Given the pace of technological innovation over the last decade, the number of manual and complex processes within the financial services industry is mind-boggling. One area that is top of everyone’s mind right now is group insurance.
Late last year, the Australian insurance industry released the Insurance in Superannuation Voluntary Code of Practice (the Code). The intent of the Code is to improve both the insurance offered to super fund members and the processes by which insurance benefits are provided.
Since its release, the Code has come under attack on a number of fronts, with one of the key criticisms being its voluntary nature. If it’s not mandatory, it’s not enforceable and critics say the industry has missed a key opportunity to lift the bar for members.
To date, most funds have been supportive of the Code’s overall principles, with the country’s largest industry super fund, AustralianSuper, amongst the first to confirm publicly that it would be signing up to the Code.
However, funds and service providers alike have warned of the significant costs that will be incurred to align business processes and systems to the Code’s standards, as well as the ongoing additional compliance costs.
The expectations and standards set out in the Code appear to be very reasonable. Take some of the service level commitments by way of example: five days to send a form to a member doesn’t seem impossible in this day and age. In fact, in our digital age, it sounds near prehistoric.

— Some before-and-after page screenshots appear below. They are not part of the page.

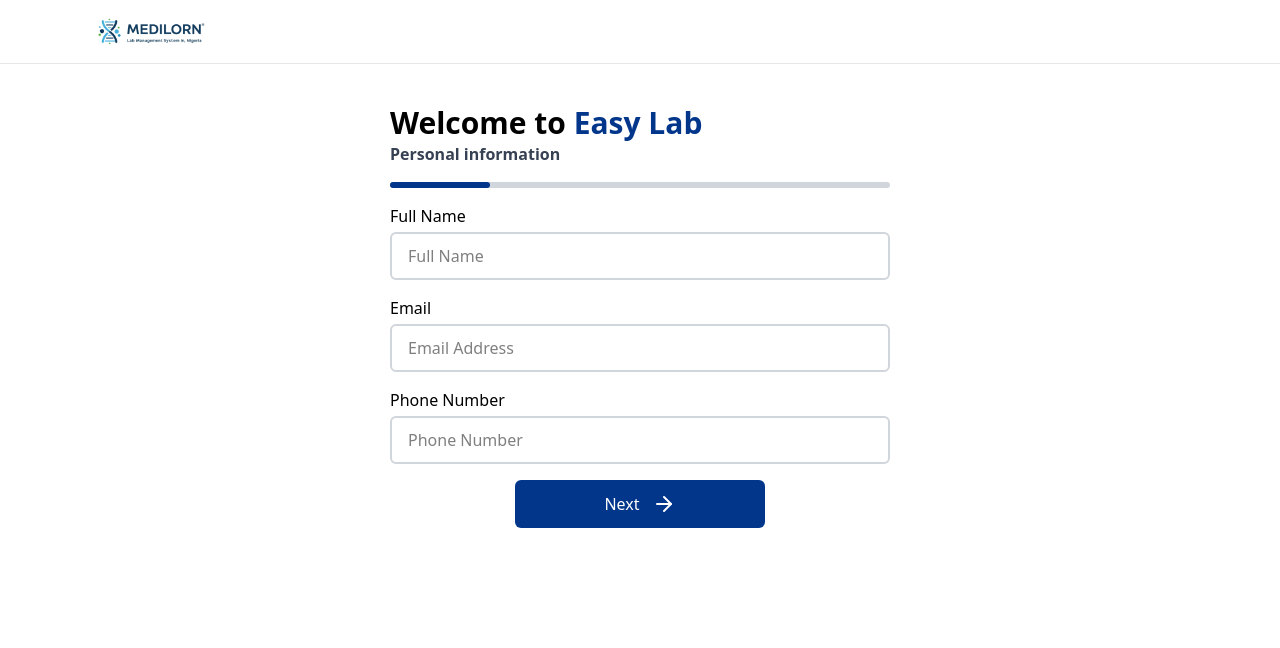
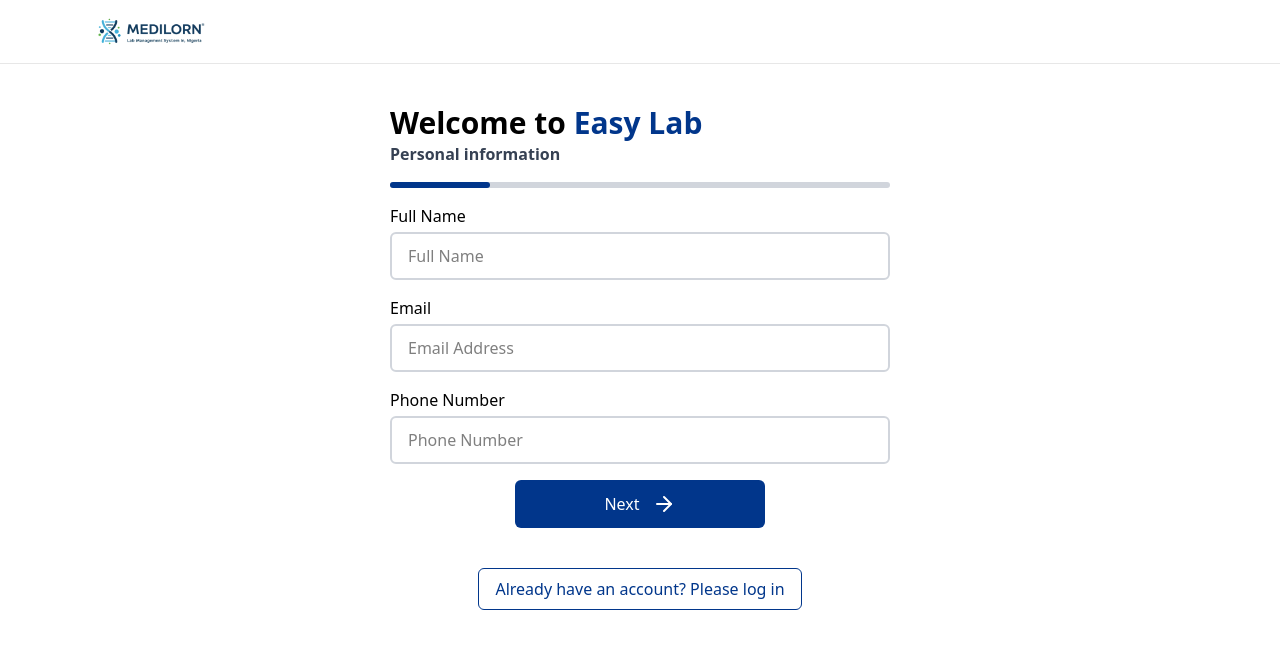
Before and after one commit to bascom241/EasyLab, a Next.js app in the folder ui/: page /register in a window 1280 px wide. Shown: the top 648 px of the page. Built offline with nearby package versions, Linux system fonts and the light colour scheme.

Commit message:
Update FormPage1.tsx

```diff
--- a/ui/src/components/SignUpForm/FormPage1.tsx
+++ b/ui/src/components/SignUpForm/FormPage1.tsx
@@ -91,6 +91,16 @@ const FormPage1: React.FC<FormPage1Props> = ({ progress, formData, setFormData,
                         <ArrowRight size={24} />
                     </button>
                 </div>
+
+                {/* Login Redirect */}
+                <div className='w-full text-center mt-6'>
+                    <button
+                        onClick={() => (window.location.href = '/login')}
+                        className='text-[#01368B] border border-[#01368B] px-4 py-2 rounded-md hover:bg-[#01368B] hover:text-white transition-colors duration-200 w-full sm:w-auto'
+                    >
+                        Already have an account? Please log in
+                    </button>
+                </div>
             </section>
         </main>
     )
```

And therein lies the problem. If this is the standard the industry is looking to set, it gives you some insight into the level of inefficiency and complexity that’s inherent in group insurance processes and practices today. Addressing this inefficiency and complexity is entirely necessary, but will take considerable cost, time, and effort to do so. Products, systems, and operational processes all will need to be overhauled across the entire value chain, encompassing funds, insurers, administrators, technology providers, and employers.
However, it’s also an enormous opportunity. Funds like AustralianSuper that approach the Code more as a means for driving real competitive advantage rather than purely a compliance requirement, stand to win. On the flip-side, funds that take a literal approach to the Code and work to re-engineer processes to meet new service standards, for example, may miss out on the bigger opportunity.
Take the previous example of the form: rather than thinking about how to get a form to a member in five days, funds should instead think about how to optimise the end-to-end -journey: from the moment a member initiates a request through to the fulfilment of that request. This approach will likely reveal more opportunities to improve the member experience and make the engagement more efficient and cost-effective.
Signing up to the Code will require significant investment. But for smart funds, there’s considerable gain.